# [WHAT TO DO]
In the records that follow, find each line containing "purple" and copy it.

# [Web page edit records]
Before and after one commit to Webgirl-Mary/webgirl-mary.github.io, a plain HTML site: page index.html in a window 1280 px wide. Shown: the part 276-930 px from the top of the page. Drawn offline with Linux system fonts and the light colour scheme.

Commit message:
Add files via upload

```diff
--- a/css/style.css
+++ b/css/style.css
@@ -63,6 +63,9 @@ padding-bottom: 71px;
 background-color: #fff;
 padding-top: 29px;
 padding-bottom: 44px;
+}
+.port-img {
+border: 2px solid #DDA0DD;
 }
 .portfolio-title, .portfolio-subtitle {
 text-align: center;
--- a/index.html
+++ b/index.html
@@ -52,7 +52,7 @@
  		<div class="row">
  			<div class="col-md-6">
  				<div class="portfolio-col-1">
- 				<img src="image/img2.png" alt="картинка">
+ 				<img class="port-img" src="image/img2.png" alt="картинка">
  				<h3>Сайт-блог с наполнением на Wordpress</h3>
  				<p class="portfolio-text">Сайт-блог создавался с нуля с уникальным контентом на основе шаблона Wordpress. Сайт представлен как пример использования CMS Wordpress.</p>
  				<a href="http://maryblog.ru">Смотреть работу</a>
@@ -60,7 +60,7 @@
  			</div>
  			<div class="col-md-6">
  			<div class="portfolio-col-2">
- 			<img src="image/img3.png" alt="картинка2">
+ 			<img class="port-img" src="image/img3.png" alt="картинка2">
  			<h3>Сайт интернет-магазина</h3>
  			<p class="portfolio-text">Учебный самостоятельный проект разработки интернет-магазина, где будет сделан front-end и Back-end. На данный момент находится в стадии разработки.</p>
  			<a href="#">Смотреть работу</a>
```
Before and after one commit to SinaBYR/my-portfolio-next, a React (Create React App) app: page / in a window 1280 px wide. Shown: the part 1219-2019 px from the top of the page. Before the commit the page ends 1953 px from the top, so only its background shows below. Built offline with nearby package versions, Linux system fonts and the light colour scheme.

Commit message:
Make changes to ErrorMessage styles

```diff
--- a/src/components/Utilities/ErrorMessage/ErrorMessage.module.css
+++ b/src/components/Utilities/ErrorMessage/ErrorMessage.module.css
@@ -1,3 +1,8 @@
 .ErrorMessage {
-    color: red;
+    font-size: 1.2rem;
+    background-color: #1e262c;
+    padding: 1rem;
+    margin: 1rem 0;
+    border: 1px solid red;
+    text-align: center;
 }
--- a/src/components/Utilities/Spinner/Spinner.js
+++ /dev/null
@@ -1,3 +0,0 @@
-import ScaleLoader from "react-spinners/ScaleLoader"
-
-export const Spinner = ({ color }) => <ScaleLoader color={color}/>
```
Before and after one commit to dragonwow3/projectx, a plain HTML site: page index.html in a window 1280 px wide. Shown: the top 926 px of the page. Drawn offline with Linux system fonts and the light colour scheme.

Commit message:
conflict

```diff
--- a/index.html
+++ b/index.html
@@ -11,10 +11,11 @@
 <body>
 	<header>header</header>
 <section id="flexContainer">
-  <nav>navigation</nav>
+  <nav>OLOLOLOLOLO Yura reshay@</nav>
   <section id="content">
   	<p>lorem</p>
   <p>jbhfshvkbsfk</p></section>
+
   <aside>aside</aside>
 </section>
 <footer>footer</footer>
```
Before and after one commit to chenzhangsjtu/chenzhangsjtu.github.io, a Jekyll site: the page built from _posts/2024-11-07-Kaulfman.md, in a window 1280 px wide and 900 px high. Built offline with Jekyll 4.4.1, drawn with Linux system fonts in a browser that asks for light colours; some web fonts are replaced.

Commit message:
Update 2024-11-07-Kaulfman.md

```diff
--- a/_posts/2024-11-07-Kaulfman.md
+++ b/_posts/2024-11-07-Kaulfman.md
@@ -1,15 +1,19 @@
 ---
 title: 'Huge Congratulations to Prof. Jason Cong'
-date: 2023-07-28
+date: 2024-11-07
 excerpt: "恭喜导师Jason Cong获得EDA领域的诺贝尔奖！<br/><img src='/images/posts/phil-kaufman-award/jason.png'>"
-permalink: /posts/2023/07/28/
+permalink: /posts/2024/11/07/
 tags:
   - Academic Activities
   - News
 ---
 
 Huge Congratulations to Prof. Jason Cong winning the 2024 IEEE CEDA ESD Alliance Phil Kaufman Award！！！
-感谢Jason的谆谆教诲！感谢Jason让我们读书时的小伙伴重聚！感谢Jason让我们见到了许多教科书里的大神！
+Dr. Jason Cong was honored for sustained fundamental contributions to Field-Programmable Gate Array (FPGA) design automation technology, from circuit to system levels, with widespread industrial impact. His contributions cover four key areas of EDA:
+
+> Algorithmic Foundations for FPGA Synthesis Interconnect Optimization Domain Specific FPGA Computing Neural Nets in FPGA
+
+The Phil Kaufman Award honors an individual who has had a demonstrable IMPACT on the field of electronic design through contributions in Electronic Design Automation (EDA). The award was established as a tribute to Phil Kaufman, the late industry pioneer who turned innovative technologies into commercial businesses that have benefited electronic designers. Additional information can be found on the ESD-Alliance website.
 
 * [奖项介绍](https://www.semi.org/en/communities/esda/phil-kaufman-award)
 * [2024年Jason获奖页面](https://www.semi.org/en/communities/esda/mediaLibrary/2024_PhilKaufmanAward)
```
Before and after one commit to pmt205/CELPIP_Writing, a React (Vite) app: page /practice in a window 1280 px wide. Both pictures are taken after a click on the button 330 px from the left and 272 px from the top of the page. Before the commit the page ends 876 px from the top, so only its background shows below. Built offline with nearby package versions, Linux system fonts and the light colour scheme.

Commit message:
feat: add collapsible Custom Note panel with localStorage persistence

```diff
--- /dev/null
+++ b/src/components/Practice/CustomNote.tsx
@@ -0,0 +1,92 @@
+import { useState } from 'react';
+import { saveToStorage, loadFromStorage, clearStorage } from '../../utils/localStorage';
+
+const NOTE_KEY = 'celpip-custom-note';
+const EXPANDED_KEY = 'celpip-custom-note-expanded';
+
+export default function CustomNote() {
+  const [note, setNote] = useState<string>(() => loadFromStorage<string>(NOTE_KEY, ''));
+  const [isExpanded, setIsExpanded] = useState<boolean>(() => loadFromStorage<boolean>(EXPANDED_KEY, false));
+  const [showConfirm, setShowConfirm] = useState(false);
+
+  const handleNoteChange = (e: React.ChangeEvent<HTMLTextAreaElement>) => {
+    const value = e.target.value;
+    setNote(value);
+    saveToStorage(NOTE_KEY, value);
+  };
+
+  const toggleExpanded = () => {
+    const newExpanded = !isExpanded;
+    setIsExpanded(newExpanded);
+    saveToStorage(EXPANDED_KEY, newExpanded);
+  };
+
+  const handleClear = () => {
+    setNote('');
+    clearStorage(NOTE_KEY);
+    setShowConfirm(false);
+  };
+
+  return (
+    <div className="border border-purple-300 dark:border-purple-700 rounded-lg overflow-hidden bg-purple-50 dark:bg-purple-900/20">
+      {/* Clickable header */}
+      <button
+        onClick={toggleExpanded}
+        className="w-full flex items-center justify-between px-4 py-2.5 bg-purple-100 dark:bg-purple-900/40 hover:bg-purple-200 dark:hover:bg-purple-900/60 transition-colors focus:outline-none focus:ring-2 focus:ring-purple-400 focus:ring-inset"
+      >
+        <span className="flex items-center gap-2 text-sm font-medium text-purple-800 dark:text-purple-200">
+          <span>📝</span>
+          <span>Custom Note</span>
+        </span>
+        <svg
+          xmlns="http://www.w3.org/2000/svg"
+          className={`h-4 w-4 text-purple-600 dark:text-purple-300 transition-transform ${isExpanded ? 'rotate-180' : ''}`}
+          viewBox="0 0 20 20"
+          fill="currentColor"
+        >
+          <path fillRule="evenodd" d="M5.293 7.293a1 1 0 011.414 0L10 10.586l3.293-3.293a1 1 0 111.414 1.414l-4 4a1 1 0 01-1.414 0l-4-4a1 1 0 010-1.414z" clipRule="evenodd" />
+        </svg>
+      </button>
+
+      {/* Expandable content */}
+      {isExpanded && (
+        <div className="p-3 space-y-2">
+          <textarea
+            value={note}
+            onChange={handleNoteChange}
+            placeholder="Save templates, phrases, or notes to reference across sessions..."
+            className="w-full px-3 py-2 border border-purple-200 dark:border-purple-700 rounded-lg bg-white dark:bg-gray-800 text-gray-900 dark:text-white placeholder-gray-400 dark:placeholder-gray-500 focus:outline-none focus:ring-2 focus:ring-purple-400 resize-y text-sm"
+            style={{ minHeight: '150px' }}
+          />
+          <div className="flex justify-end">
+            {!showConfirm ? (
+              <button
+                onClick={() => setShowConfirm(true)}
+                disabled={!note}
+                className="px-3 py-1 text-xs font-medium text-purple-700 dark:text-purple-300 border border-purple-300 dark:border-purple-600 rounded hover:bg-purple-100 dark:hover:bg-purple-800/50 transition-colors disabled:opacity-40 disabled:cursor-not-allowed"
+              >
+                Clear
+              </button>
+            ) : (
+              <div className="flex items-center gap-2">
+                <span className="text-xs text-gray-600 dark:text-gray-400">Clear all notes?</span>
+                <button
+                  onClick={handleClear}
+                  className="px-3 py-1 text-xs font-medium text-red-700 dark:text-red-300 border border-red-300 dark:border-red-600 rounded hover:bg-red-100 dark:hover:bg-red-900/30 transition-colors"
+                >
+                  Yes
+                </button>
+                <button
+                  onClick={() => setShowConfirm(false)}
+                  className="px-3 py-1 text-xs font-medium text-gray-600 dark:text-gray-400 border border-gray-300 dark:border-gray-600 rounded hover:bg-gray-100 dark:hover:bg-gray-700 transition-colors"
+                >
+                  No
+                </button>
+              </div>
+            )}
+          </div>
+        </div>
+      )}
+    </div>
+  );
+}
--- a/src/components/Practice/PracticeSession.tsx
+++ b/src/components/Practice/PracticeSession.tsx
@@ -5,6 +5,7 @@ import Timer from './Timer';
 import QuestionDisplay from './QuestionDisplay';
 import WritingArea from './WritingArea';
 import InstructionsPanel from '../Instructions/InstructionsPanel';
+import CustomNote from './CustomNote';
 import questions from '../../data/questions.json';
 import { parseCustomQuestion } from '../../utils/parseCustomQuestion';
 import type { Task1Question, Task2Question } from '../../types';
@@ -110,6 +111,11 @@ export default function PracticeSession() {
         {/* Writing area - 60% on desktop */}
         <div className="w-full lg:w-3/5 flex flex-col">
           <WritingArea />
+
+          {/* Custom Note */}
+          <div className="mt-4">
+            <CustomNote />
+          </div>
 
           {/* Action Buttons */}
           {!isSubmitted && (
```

# [TASK ANSWER]
+    <div className="border border-purple-300 dark:border-purple-700 rounded-lg overflow-hidden bg-purple-50 dark:bg-purple-900/20">
+        className="w-full flex items-center justify-between px-4 py-2.5 bg-purple-100 dark:bg-purple-900/40 hover:bg-purple-200 dark:hover:bg-purple-900/60 transition-colors focus:outline-none focus:ring-2 focus:ring-purple-400 focus:ring-inset"
+        <span className="flex items-center gap-2 text-sm font-medium text-purple-800 dark:text-purple-200">
+          className={`h-4 w-4 text-purple-600 dark:text-purple-300 transition-transform ${isExpanded ? 'rotate-180' : ''}`}
+            className="w-full px-3 py-2 border border-purple-200 dark:border-purple-700 rounded-lg bg-white dark:bg-gray-800 text-gray-900 dark:text-white placeholder-gray-400 dark:placeholder-gray-500 focus:outline-none focus:ring-2 focus:ring-purple-400 resize-y text-sm"
+                className="px-3 py-1 text-xs font-medium text-purple-700 dark:text-purple-300 border border-purple-300 dark:border-purple-600 rounded hover:bg-purple-100 dark:hover:bg-purple-800/50 transition-colors disabled:opacity-40 disabled:cursor-not-allowed"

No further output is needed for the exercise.